Edit tracking data
┌────────

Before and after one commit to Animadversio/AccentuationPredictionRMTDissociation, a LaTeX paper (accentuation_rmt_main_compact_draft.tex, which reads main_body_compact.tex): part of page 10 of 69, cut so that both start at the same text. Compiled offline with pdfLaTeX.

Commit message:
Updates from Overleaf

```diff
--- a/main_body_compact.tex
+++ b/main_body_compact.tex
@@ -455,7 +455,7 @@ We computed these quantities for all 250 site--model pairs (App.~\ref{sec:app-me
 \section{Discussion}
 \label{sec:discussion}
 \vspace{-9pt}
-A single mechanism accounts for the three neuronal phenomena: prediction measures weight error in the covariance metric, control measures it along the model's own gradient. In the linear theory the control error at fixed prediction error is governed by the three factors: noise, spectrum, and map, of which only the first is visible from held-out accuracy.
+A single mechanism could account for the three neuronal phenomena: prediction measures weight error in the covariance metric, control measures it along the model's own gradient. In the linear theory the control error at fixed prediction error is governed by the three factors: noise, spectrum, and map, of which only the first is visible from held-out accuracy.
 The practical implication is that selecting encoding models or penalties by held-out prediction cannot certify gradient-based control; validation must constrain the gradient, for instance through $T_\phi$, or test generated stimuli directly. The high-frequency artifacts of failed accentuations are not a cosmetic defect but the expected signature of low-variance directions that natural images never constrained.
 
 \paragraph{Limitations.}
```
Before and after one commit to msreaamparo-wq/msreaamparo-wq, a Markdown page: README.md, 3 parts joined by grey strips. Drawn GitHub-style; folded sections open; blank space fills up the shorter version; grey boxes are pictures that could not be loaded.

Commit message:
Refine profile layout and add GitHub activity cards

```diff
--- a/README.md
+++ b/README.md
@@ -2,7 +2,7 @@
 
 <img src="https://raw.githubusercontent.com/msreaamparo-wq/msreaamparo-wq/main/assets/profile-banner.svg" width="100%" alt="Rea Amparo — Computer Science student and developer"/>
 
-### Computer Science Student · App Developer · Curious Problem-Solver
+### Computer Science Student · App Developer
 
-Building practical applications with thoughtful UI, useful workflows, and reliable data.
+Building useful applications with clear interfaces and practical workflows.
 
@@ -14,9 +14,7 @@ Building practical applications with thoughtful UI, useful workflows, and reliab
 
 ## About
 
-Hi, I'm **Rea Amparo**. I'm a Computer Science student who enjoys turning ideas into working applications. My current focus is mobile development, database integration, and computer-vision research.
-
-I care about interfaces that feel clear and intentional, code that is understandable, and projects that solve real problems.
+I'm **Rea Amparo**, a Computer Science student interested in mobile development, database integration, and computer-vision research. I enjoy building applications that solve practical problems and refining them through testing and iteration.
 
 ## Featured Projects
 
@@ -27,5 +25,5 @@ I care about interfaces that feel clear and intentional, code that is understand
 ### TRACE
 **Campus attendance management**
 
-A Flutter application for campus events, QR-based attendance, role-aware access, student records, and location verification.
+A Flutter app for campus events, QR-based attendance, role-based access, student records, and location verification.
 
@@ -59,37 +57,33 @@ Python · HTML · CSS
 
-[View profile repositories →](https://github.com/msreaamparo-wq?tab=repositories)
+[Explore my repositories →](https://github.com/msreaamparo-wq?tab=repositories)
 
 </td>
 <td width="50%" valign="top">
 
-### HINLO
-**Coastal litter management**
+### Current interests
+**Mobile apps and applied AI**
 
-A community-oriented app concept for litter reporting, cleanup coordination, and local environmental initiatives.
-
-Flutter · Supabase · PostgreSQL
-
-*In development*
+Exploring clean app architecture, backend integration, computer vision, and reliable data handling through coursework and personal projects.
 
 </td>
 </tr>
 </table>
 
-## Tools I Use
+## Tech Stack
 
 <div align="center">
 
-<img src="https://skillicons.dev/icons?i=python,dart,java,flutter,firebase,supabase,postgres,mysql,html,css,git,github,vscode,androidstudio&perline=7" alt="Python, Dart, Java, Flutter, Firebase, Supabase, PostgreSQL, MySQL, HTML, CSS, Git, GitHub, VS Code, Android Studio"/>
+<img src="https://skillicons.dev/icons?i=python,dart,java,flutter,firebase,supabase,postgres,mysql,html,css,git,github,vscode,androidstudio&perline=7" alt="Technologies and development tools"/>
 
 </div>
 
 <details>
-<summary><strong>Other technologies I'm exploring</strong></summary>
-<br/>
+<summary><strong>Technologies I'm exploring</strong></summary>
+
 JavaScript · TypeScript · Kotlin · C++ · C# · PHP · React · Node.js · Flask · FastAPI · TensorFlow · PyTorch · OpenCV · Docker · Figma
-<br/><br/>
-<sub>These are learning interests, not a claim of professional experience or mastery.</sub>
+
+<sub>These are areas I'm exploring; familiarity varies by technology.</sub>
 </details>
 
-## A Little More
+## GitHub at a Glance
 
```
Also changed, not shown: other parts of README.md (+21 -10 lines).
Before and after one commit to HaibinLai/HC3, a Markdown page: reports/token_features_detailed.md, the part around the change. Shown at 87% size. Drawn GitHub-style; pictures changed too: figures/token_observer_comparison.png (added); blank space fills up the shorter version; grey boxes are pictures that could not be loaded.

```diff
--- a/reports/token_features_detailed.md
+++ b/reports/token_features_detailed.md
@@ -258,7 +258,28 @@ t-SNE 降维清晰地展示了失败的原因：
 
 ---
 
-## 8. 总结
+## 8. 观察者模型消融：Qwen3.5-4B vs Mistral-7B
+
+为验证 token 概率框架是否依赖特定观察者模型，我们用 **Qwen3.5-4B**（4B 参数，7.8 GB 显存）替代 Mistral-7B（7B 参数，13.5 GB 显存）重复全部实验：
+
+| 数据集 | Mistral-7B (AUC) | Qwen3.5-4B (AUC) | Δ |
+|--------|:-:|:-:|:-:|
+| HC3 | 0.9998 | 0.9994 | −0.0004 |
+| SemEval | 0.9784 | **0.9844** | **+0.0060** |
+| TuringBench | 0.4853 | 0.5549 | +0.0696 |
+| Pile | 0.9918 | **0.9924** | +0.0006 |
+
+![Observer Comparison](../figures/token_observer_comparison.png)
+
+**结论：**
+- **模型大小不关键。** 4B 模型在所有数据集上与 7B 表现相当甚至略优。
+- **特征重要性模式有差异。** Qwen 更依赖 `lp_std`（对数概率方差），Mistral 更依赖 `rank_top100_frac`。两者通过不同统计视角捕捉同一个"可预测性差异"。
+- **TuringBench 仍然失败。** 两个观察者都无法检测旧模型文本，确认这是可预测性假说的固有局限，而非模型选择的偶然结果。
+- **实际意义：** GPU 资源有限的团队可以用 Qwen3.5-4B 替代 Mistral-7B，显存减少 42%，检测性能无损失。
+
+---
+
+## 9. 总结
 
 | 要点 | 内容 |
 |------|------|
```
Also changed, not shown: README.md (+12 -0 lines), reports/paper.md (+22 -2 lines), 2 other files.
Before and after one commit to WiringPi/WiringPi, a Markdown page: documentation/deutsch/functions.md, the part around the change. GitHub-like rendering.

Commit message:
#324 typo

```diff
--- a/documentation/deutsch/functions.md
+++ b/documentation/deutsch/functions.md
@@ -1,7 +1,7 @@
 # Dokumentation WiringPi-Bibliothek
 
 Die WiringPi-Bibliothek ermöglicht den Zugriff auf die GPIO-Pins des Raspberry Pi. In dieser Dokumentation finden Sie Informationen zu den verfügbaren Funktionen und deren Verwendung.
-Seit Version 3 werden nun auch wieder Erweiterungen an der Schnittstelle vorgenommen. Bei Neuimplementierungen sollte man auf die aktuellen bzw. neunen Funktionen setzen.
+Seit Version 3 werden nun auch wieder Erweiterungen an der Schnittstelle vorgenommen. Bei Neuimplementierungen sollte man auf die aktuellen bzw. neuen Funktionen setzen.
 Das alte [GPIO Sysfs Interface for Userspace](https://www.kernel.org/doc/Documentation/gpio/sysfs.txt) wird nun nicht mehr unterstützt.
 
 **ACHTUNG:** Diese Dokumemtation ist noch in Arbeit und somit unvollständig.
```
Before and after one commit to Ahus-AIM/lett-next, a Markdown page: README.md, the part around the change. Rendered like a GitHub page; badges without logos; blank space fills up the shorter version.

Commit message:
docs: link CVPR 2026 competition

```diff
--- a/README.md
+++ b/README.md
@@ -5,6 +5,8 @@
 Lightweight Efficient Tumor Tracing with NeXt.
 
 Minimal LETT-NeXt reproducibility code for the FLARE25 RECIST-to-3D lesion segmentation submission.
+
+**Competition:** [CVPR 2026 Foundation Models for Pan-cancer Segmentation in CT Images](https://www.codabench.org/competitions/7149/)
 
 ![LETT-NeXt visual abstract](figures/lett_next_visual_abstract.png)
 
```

└────────

Exercise prompt: Show all lines in the records above that hold "functions".

Response:
Before and after one commit to WiringPi/WiringPi, a Markdown page: documentation/deutsch/functions.md, the part around the change. GitHub-like rendering.
--- a/documentation/deutsch/functions.md
+++ b/documentation/deutsch/functions.md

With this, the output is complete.